EXERCISE REQUIREMENTS
Copy out, from the data, each line containing the string "https".

(Version difference data)
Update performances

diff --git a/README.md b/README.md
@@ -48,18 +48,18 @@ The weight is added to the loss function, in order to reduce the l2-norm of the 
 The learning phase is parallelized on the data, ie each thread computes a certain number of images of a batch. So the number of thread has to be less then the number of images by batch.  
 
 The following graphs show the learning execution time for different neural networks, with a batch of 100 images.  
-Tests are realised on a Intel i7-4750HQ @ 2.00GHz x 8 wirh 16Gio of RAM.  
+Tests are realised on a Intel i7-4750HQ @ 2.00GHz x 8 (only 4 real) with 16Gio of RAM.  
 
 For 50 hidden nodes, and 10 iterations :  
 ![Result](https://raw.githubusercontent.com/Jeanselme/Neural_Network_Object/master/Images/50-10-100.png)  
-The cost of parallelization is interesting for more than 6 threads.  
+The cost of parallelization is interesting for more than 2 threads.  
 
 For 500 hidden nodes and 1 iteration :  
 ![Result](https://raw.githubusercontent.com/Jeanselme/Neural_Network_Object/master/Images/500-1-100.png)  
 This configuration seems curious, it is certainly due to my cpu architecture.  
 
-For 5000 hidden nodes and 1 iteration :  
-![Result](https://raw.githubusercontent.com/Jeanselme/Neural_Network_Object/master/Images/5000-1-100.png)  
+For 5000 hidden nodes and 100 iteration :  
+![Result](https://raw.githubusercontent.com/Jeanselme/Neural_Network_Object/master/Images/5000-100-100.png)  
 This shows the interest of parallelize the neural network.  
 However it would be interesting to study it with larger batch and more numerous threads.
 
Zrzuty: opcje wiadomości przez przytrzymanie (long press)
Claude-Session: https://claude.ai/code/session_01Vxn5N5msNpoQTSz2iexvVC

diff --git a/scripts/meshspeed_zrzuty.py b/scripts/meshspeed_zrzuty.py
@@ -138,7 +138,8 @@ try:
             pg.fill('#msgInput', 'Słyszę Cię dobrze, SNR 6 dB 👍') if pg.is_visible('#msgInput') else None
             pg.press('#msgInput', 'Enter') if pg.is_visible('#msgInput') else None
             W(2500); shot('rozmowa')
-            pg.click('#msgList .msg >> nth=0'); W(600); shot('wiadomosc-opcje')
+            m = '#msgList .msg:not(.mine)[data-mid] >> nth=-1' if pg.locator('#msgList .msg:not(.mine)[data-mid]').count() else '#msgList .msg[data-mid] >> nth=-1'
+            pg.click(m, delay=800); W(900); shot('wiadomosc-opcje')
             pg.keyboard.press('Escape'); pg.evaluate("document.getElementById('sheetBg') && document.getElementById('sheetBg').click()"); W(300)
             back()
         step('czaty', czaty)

EXPECTED ANSWER
 ![Result](https://raw.githubusercontent.com/Jeanselme/Neural_Network_Object/master/Images/50-10-100.png)  
 ![Result](https://raw.githubusercontent.com/Jeanselme/Neural_Network_Object/master/Images/500-1-100.png)  
-![Result](https://raw.githubusercontent.com/Jeanselme/Neural_Network_Object/master/Images/5000-1-100.png)  
+![Result](https://raw.githubusercontent.com/Jeanselme/Neural_Network_Object/master/Images/5000-100-100.png)  
Claude-Session: https://claude.ai/code/session_01Vxn5N5msNpoQTSz2iexvVC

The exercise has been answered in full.